Try it => Only lines containing the string "hover" belong in the answer; copy all of them from the entries.

Front-end code change data
╔══
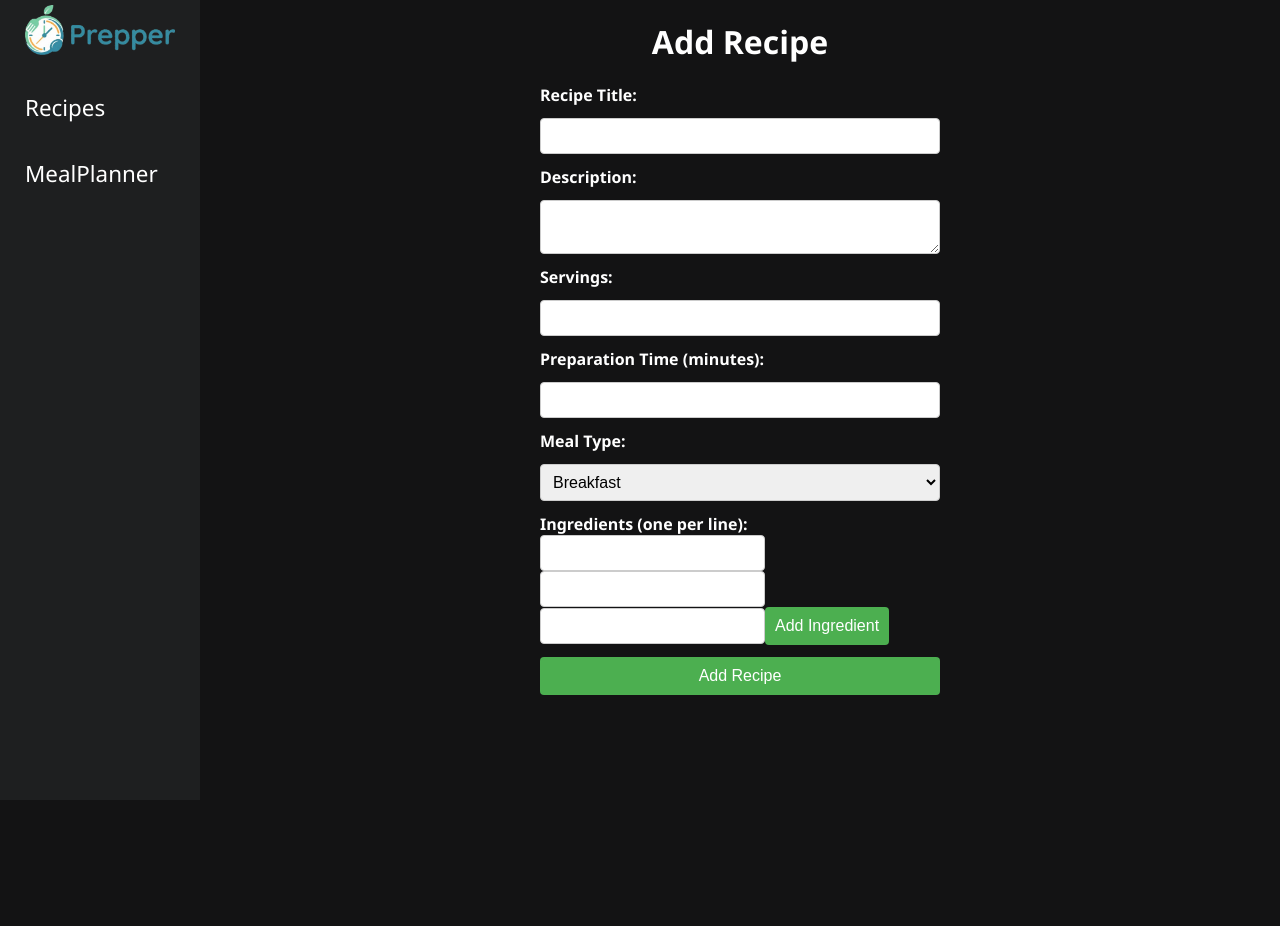
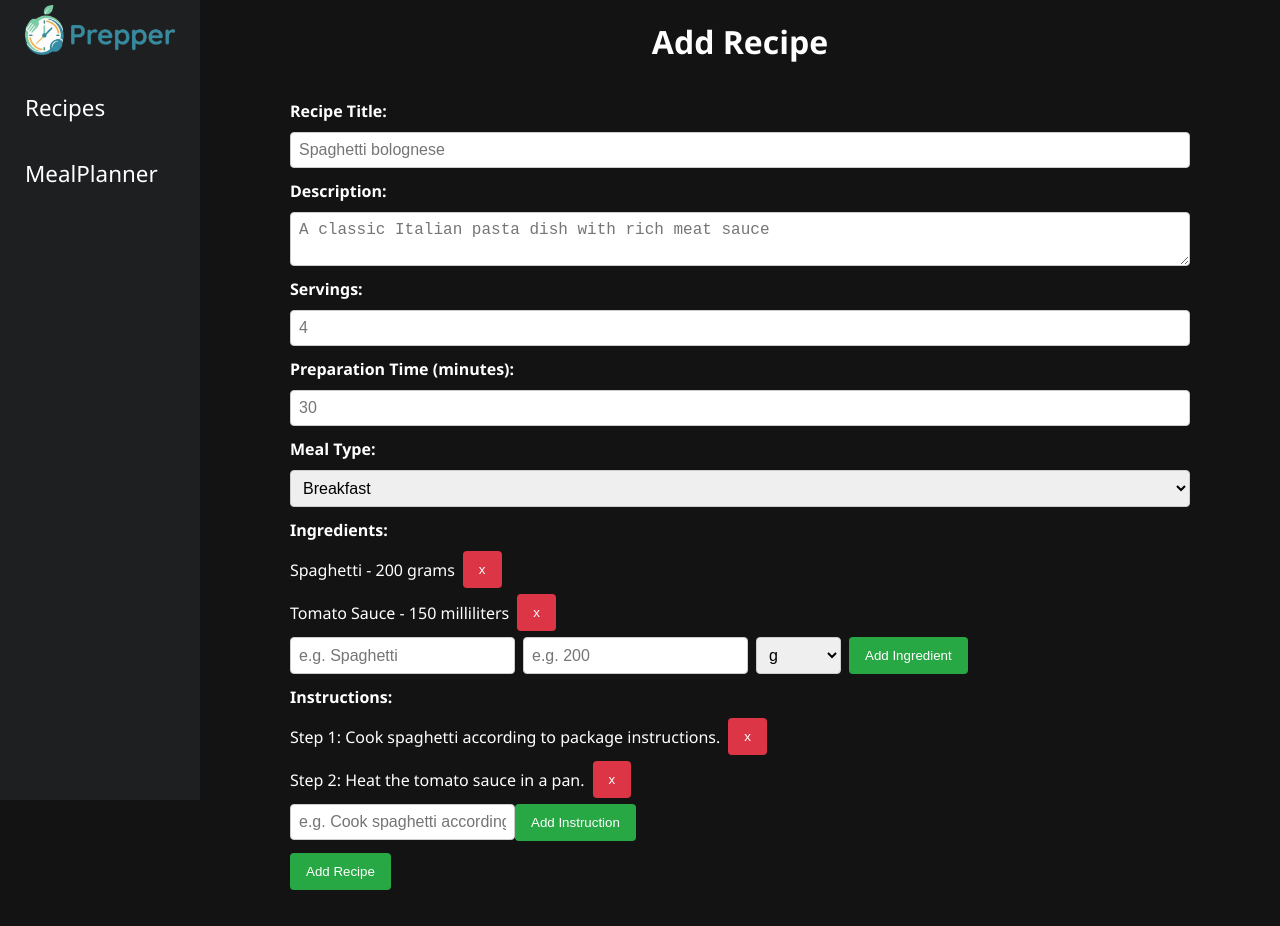
Before and after one commit to Samitho456/prepper-frontend, a Vue app: page /AddRecipe in a window 1280 px wide. Before the commit the page ends 800 px from the top, so only its background shows below. Built offline with nearby package versions, Linux system fonts and the light colour scheme.

Commit message:
feat: enhance AddRecipeView with detailed form inputs for recipe, ingredients, and instructions

```diff
--- a/src/views/AddRecipeView.vue
+++ b/src/views/AddRecipeView.vue
@@ -1,29 +1,89 @@
 <script setup>
+import { ref } from 'vue'
 defineOptions({
   name: 'AddRecipeView',
 })
+
+const ingredients = ref([
+  { ingredient: 'Spaghetti', quantity: 200, unit: 'grams' },
+  { ingredient: 'Tomato Sauce', quantity: 150, unit: 'milliliters' },
+])
+
+const instructions = ref([
+  { step: 1, instructionText: 'Cook spaghetti according to package instructions.' },
+  { step: 2, instructionText: 'Heat the tomato sauce in a pan.' },
+])
+
+const ingredient = ref('')
+const quantity = ref(null)
+const unit = ref('grams')
+const newInstruction = ref('')
 
 function addRecipe() {
   // Logic to add the recipe goes here
   alert('Recipe added!')
 }
+function addIngredient(ing, qty, u) {
+  const newIngredient = { ingredient: String(ing).trim(), quantity: qty, unit: u }
+  ingredients.value.push(newIngredient)
+  ingredient.value = ''
+  quantity.value = null
+  unit.value = 'grams'
+}
+
+function removeIngredient(index) {
+  ingredients.value.splice(index, 1)
+}
+
+function addInstruction(stepText) {
+  const newInstruction = {
+    step: instructions.value.length + 1,
+    instructionText: String(stepText).trim(),
+  }
+  instructions.value.push(newInstruction)
+  newInstruction.value = ''
+}
+
+function removeInstruction(index) {
+  instructions.value.splice(index, 1)
+}
 </script>
 
 <template>
   <h1>Add Recipe</h1>
+  <!-- Form to add a new recipe -->
   <form class="add-recipe-form" @submit.prevent="addRecipe">
+    <!-- Recipe Title Input -->
+    <div class="form-row">
       <label for="title">Recipe Title:</label>
-    <input type="text" id="title" name="title" required />
+      <input type="text" id="title" name="title" required placeholder="Spaghetti bolognese" />
+    </div>
 
+    <!-- Description Input -->
+    <div class="form-row">
       <label for="description">Description:</label>
-    <textarea id="description" name="description" required></textarea>
+      <textarea
+        id="description"
+        name="description"
+        required
+        placeholder="A classic Italian pasta dish with rich meat sauce"
+      ></textarea>
+    </div>
 
+    <!-- Servings Input -->
+    <div class="form-row">
       <label for="servings">Servings:</label>
-    <input type="number" id="servings" name="servings" required />
+      <input type="number" id="servings" name="servings" required placeholder="4" />
+    </div>
 
+    <!-- Preparation Time Input -->
+    <div class="form-row">
       <label for="prep-time">Preparation Time (minutes):</label>
-    <input type="number" id="prep-time" name="prep-time" required />
+      <input type="number" id="prep-time" name="prep-time" required placeholder="30" />
+    </div>
 
+    <!-- Meal Type Selection -->
+    <div class="form-row">
       <label for="meal-type">Meal Type:</label>
       <select id="meal-type" name="meal-type" required>
         <option value="breakfast">Breakfast</option>
@@ -32,16 +92,80 @@ function addRecipe() {
         <option value="snack">Snack</option>
         <option value="dessert">Dessert</option>
       </select>
-
-    <div>
-      <label for="ingredients">Ingredients (one per line):</label>
-      <input type="text" id="ingredients" name="ingredients" required />
-      <input type="number" id="quantity" name="quantity" required />
-      <input type="text" id="unit" name="unit" required />
-      <button>Add Ingredient</button>
     </div>
 
+    <!-- Ingredient Input Fields -->
+    <div class="form-row">
+      <label for="ingredients">Ingredients:</label>
+      <div v-for="item in ingredients" :key="item.ingredient">
+        <div class="ingredient-item">
+          <p class="added-ingredients">
+            {{ item.ingredient }} - {{ item.quantity }} {{ item.unit }}
+          </p>
+          <button
+            class="remove-ingredient-btn"
+            @click="removeIngredient(ingredients.indexOf(item))"
+          >
+            x
+          </button>
+        </div>
+      </div>
+      <div class="ingredient-row">
+        <input v-model="ingredient" type="text" id="ingredient" placeholder="e.g. Spaghetti" />
+        <input v-model.number="quantity" type="number" id="quantity" placeholder="e.g. 200" />
+        <select v-model="unit" name="unit" id="unit">
+          <option value="grams" selected>g</option>
+          <option value="kilograms">kg</option>
+          <option value="milliliters">ml</option>
+          <option value="deciliters">dl</option>
+          <option value="liter">l</option>
+          <option value="tablespoons">tbsp</option>
+          <option value="teaspoons">tsp</option>
+          <option value="pieces">pieces</option>
+        </select>
+        <button
+          type="button"
+          :disabled="!ingredient || ingredient.trim() === '' || !quantity || quantity <= 0"
+          @click="addIngredient(ingredient, quantity, unit)"
+        >
+          Add Ingredient
+        </button>
+      </div>
+    </div>
+
+    <div class="form-row">
+      <label for="instructions">Instructions:</label>
+      <div v-for="item in instructions" :key="item.step">
+        <div class="ingredient-item">
+          <p class="added-ingredients">Step {{ item.step }}: {{ item.instructionText }}</p>
+          <button
+            class="remove-ingredient-btn"
+            @click="removeInstruction(instructions.indexOf(item))"
+          >
+            x
+          </button>
+        </div>
+      </div>
+      <div>
+        <input
+          v-model="newInstruction"
+          type="text"
+          id="instruction"
+          placeholder="e.g. Cook spaghetti according to package instructions."
+        />
+        <button
+          type="button"
+          :disabled="!newInstruction || newInstruction.trim() === ''"
+          @click="addInstruction(newInstruction)"
+        >
+          Add Instruction
+        </button>
+      </div>
+    </div>
+
+    <div class="form-row">
       <button type="submit">Add Recipe</button>
+    </div>
   </form>
 </template>
 
@@ -55,29 +179,74 @@ h1 {
 .add-recipe-form {
   display: flex;
   flex-direction: column;
-  max-width: 400px;
-  margin: 0 auto;
+  max-width: 900px;
+  margin: 20px auto;
   gap: 12px;
+  padding: 16px;
 }
+
 .add-recipe-form label {
   font-weight: bold;
+  margin-bottom: 4px;
   color: white;
 }
-.add-recipe-form input,
-.add-recipe-form textarea,
-.add-recipe-form select {
+
+.form-row {
+  display: flex;
+  flex-direction: column;
+  gap: 6px;
+}
+
+.form-row label {
+  color: white;
+}
+
+.form-row input,
+.form-row textarea,
+.form-row select {
   padding: 8px;
+  border: 1px solid #ccc;
+  border-radius: 4px;
   font-size: 16px;
-  border-radius: 4px;
-  border: 1px solid #ccc;
 }
-.add-recipe-form button {
-  padding: 10px;
-  font-size: 16px;
-  cursor: pointer;
-  background-color: #4caf50;
+
+.ingredient-item {
+  display: flex;
+  align-items: center;
+  gap: 8px;
+}
+.added-ingredients {
+  color: white;
+  margin: 0;
+}
+
+.form-row button {
+  align-self: flex-start;
+  padding: 11px 16px;
+  background-color: #28a745;
   color: white;
   border: none;
   border-radius: 4px;
+  cursor: pointer;
+}
+.form-row button:hover {
+  background-color: #218838;
+}
+
+.remove-ingredient-btn {
+  padding: 4px 8px;
+  background-color: #dc3545 !important;
+  color: white;
+  border: none;
+  border-radius: 4px;
+  cursor: pointer;
+}
+.remove-ingredient-btn:hover {
+  background-color: #c82333;
+}
+
+.form-row .ingredient-row {
+  display: flex;
+  gap: 8px;
 }
 </style>
```
Lines whose indentation alone changed are shown as unchanged.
╚══
Response =>
+.form-row button:hover {
+.remove-ingredient-btn:hover {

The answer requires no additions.